Panca Nugraha, The Jakarta Post, Mataram
A group of men sat on the porch of the building, playing games with their children.
All of them actually have homes, friends and families and once worked as farmers, but four years after being evacuated from their village in Ketapang, West Lombok, West Nusa Tenggara (NTB), their old lives seem millions of years away.
For the members of Ahmadiyah, returning to their village remains an impossible dream.
Ahmadiyah community members were evacuated to the transit house — a government-owned building that used to serve as a refuge for migrant workers — on Feb. 4, 2006, and have been living there ever since.

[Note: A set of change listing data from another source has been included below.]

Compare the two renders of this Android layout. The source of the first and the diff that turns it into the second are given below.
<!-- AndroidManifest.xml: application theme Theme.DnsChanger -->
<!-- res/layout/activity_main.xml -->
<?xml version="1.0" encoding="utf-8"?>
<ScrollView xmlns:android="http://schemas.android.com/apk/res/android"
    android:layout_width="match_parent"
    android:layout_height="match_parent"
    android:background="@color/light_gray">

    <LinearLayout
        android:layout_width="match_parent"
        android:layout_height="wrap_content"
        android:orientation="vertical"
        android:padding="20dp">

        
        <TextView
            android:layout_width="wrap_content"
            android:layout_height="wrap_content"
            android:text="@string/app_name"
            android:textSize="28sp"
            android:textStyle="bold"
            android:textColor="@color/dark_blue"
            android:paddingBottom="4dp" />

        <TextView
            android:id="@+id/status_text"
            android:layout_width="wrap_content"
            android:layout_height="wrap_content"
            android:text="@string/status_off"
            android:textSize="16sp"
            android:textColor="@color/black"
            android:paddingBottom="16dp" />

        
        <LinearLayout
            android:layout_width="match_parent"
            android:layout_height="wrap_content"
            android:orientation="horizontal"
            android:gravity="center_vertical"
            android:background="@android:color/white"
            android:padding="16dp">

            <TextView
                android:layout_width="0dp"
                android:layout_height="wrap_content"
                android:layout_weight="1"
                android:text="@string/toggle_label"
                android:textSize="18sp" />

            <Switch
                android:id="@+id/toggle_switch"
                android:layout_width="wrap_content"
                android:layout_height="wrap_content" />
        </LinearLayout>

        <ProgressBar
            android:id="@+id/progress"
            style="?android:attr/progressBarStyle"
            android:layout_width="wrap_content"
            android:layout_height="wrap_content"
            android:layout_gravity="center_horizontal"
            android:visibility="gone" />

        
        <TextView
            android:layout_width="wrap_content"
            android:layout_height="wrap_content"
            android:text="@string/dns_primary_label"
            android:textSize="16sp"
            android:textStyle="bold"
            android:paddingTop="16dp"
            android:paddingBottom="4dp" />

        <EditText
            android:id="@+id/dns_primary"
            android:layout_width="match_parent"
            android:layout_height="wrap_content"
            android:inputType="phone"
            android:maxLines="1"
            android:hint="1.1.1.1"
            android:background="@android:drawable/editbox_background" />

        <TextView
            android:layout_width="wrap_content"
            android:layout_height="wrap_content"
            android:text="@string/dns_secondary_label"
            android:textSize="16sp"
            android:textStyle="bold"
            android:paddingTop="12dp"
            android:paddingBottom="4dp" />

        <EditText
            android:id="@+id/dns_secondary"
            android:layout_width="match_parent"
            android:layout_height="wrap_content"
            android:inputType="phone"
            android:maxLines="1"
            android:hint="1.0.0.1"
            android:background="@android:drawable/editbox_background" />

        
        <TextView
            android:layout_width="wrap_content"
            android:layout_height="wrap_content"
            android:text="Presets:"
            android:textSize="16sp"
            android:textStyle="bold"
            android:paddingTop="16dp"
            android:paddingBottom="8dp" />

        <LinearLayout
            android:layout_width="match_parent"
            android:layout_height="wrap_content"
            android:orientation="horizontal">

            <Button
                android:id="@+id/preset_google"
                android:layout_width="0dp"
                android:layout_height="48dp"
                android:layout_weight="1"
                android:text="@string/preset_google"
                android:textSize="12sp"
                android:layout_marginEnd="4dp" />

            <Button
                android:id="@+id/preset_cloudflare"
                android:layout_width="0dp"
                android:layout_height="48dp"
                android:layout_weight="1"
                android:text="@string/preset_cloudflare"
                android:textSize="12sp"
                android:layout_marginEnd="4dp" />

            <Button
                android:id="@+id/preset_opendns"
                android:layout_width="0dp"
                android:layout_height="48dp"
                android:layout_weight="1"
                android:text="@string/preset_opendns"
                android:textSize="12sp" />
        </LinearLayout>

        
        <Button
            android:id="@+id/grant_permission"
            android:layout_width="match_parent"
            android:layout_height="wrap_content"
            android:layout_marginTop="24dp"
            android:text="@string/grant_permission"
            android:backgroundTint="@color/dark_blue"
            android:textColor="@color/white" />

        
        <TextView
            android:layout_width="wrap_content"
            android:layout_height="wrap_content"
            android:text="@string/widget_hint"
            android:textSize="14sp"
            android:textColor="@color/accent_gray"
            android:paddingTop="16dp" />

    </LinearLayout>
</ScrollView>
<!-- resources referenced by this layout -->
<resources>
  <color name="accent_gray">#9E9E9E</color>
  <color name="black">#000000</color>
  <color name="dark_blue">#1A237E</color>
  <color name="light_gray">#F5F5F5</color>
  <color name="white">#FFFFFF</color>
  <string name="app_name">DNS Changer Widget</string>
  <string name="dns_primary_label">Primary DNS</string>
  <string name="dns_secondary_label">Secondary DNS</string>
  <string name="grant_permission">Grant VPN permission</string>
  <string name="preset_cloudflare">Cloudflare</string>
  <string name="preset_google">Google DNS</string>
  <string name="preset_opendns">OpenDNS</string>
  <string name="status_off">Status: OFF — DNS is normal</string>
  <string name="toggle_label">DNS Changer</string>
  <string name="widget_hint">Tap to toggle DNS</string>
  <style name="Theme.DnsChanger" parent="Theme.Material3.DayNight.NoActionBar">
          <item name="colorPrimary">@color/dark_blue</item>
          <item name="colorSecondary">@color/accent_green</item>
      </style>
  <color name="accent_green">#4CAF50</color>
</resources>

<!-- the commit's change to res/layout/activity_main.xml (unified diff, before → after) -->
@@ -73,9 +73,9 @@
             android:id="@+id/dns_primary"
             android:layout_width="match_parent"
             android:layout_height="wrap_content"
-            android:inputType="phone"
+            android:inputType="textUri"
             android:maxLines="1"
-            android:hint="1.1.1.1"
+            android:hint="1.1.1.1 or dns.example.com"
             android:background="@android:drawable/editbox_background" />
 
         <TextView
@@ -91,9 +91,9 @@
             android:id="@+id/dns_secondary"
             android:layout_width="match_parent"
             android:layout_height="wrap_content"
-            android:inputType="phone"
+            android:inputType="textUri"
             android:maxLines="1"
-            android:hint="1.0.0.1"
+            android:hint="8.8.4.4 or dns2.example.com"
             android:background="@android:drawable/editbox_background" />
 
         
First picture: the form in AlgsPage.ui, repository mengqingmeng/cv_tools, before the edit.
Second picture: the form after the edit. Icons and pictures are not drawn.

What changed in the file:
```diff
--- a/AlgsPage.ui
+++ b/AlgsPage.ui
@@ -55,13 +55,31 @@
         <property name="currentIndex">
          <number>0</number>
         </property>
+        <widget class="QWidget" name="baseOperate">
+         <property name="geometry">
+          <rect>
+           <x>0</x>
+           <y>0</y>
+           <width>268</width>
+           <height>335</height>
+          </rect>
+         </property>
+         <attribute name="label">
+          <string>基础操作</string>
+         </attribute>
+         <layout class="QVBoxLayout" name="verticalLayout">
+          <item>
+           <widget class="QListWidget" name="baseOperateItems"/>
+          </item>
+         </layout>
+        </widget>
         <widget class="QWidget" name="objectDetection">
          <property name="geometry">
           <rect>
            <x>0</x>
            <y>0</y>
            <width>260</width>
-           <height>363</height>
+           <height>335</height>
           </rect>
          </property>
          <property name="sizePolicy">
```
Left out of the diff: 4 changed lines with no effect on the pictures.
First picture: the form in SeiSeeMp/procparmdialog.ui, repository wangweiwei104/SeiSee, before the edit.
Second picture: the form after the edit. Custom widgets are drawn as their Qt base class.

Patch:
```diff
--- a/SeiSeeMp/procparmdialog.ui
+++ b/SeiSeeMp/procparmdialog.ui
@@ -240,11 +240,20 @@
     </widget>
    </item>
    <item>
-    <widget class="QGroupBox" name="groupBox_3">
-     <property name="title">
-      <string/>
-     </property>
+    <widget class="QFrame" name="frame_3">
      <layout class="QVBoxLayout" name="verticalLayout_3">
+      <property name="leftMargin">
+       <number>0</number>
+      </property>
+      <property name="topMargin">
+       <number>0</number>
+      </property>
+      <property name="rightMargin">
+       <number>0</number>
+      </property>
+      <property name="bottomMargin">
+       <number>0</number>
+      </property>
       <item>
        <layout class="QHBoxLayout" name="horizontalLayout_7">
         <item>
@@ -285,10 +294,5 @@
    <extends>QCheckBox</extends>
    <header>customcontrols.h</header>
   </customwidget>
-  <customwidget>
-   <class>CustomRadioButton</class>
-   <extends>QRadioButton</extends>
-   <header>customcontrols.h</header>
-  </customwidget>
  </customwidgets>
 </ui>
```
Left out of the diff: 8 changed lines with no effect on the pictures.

“We were told it was a temporary situation until security was restored in our village. But it turns out we can’t return home even now,” said Syahidin (45), the coordinator of the Ahmadiyah refugees at Wisma Transito.
During their four-year-long evacuation, 12 babies were born, with part of the evacuated congregation choosing to move to other regions outside NTB, leaving only 33 families or 126 people in the transit home.
Some of the babies born in the refuge were even named after the place, like Transiti Mariam Sudikah (3), Transita Nuriyah (2), and Muhamad Iqbal Transito (2).
The 3-by-3 meter makeshift rooms in the refuge are partitioned with curtains made of cloth, pre-used banners and sarongs. Highlighting the limitations and plain existence of the evacuees’ lives.
There are only six bathrooms with barely enough water to satisfy the needs of all families residing there. For cooking, the sect members have built a basic kitchen from used-cement sacks and wood or bamboo to support the back of the building.
Since mid 2008, the NTB social affairs office has stop delivering rice and other food aid to the refugees because social assistance was only made available for two years. They are still struggling to make a living. In the last six months, they had no electricity after they couldn’t afford to pay the bill. Worse, as citizens, they have lost their identities as they do not possess valid identity cards (KTP).
“The cards obtained from Ketapang have expired and our applications for new KTPs has been rejected here. This makes it difficult to obtain certificates for free medical aid for disadvantaged people,” said Sarim Ahmad (40), one of the refugees.
Without KTPs, the refugees have no access to free medical services and student aid (BSM). They had to pay the normal rate for hospital fees for each baby born during that time, and have not yet received allowances for their children’s education.
The BSM scheme normally provides Rp 15,000 per primary school student, Rp 50,000 per secondary school student and Rp 75,000 per high school student a month.
To support their families, some of the members of the sect have taken jobs in the construction industry, others in retail like snack shops. Sarim and 12 other members have been working for several months in Singkong Keju Mataram (Sikemat), a fried-cassava shop with 12 branches in Mataram.
They only earn Rp 12,000 a day, working from 8 a.m. to 5 p.m. local time.
“Sometimes we don’t have enough money to buy rice. But fortunately there’s the job at the snack shop, otherwise there would be nobody to turn to,” said Nuraeni (28), another Ahmadiyah evacuee with two children.
“I want to be a policeman,” said Ridho (3), the son of Zuhri and Nuraeni, when asked what he wished to become when he grew up. But who can guarantee Ridho’s dream will come true, when his parents cannot afford to pay for basic health and his education?
— Photos by JP/Panca Nugraha